→ **The problem**
Please write out each entry that follows, keeping it exactly the same.

→ **Source material**
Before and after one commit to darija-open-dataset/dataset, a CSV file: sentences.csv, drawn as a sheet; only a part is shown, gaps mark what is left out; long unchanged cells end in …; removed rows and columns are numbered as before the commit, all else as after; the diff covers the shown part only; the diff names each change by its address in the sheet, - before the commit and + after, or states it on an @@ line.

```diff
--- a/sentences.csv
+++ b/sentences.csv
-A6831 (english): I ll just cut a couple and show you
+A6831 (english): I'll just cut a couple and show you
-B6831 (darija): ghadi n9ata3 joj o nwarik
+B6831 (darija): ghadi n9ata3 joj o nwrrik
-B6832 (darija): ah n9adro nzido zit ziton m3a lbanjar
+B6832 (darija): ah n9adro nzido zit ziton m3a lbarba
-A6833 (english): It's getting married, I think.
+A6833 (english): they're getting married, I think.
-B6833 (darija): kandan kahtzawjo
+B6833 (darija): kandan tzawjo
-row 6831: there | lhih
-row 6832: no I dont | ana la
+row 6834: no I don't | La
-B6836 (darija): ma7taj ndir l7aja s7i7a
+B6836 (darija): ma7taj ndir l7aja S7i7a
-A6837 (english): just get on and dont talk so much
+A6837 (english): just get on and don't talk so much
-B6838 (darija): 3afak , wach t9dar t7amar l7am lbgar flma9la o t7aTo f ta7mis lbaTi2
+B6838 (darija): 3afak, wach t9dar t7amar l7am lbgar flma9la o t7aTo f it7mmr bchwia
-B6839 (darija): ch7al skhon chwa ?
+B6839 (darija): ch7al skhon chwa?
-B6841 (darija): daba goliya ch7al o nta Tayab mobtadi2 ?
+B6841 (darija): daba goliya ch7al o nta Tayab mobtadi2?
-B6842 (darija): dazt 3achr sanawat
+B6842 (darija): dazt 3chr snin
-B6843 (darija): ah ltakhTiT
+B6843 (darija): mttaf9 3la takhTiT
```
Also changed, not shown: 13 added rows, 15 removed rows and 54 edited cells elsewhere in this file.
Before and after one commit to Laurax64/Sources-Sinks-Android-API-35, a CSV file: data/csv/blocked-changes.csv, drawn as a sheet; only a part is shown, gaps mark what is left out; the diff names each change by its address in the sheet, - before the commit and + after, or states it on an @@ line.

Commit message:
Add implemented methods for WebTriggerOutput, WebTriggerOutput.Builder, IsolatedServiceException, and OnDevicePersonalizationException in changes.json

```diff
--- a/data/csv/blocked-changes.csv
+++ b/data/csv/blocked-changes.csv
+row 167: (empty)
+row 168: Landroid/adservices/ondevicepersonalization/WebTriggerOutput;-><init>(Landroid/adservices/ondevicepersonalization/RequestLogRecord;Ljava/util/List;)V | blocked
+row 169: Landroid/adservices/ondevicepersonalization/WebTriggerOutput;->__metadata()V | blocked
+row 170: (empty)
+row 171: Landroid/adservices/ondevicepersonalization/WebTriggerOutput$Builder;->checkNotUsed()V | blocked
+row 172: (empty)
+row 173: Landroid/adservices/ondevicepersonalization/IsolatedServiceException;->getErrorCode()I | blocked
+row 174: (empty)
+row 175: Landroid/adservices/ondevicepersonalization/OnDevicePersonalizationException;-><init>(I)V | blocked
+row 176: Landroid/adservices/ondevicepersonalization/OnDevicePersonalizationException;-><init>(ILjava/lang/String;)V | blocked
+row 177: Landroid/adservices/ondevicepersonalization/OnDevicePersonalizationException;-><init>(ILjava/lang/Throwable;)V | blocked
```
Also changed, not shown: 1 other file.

→ **Task result**
Before and after one commit to darija-open-dataset/dataset, a CSV file: sentences.csv, drawn as a sheet; only a part is shown, gaps mark what is left out; long unchanged cells end in …; removed rows and columns are numbered as before the commit, all else as after; the diff covers the shown part only; the diff names each change by its address in the sheet, - before the commit and + after, or states it on an @@ line.

```diff
--- a/sentences.csv
+++ b/sentences.csv
-A6831 (english): I ll just cut a couple and show you
+A6831 (english): I'll just cut a couple and show you
-B6831 (darija): ghadi n9ata3 joj o nwarik
+B6831 (darija): ghadi n9ata3 joj o nwrrik
-B6832 (darija): ah n9adro nzido zit ziton m3a lbanjar
+B6832 (darija): ah n9adro nzido zit ziton m3a lbarba
-A6833 (english): It's getting married, I think.
+A6833 (english): they're getting married, I think.
-B6833 (darija): kandan kahtzawjo
+B6833 (darija): kandan tzawjo
-row 6831: there | lhih
-row 6832: no I dont | ana la
+row 6834: no I don't | La
-B6836 (darija): ma7taj ndir l7aja s7i7a
+B6836 (darija): ma7taj ndir l7aja S7i7a
-A6837 (english): just get on and dont talk so much
+A6837 (english): just get on and don't talk so much
-B6838 (darija): 3afak , wach t9dar t7amar l7am lbgar flma9la o t7aTo f ta7mis lbaTi2
+B6838 (darija): 3afak, wach t9dar t7amar l7am lbgar flma9la o t7aTo f it7mmr bchwia
-B6839 (darija): ch7al skhon chwa ?
+B6839 (darija): ch7al skhon chwa?
-B6841 (darija): daba goliya ch7al o nta Tayab mobtadi2 ?
+B6841 (darija): daba goliya ch7al o nta Tayab mobtadi2?
-B6842 (darija): dazt 3achr sanawat
+B6842 (darija): dazt 3chr snin
-B6843 (darija): ah ltakhTiT
+B6843 (darija): mttaf9 3la takhTiT
```
Also changed, not shown: 13 added rows, 15 removed rows and 54 edited cells elsewhere in this file.
Before and after one commit to Laurax64/Sources-Sinks-Android-API-35, a CSV file: data/csv/blocked-changes.csv, drawn as a sheet; only a part is shown, gaps mark what is left out; the diff names each change by its address in the sheet, - before the commit and + after, or states it on an @@ line.

Commit message:
Add implemented methods for WebTriggerOutput, WebTriggerOutput.Builder, IsolatedServiceException, and OnDevicePersonalizationException in changes.json

```diff
--- a/data/csv/blocked-changes.csv
+++ b/data/csv/blocked-changes.csv
+row 167: (empty)
+row 168: Landroid/adservices/ondevicepersonalization/WebTriggerOutput;-><init>(Landroid/adservices/ondevicepersonalization/RequestLogRecord;Ljava/util/List;)V | blocked
+row 169: Landroid/adservices/ondevicepersonalization/WebTriggerOutput;->__metadata()V | blocked
+row 170: (empty)
+row 171: Landroid/adservices/ondevicepersonalization/WebTriggerOutput$Builder;->checkNotUsed()V | blocked
+row 172: (empty)
+row 173: Landroid/adservices/ondevicepersonalization/IsolatedServiceException;->getErrorCode()I | blocked
+row 174: (empty)
+row 175: Landroid/adservices/ondevicepersonalization/OnDevicePersonalizationException;-><init>(I)V | blocked
+row 176: Landroid/adservices/ondevicepersonalization/OnDevicePersonalizationException;-><init>(ILjava/lang/String;)V | blocked
+row 177: Landroid/adservices/ondevicepersonalization/OnDevicePersonalizationException;-><init>(ILjava/lang/Throwable;)V | blocked
```
Also changed, not shown: 1 other file.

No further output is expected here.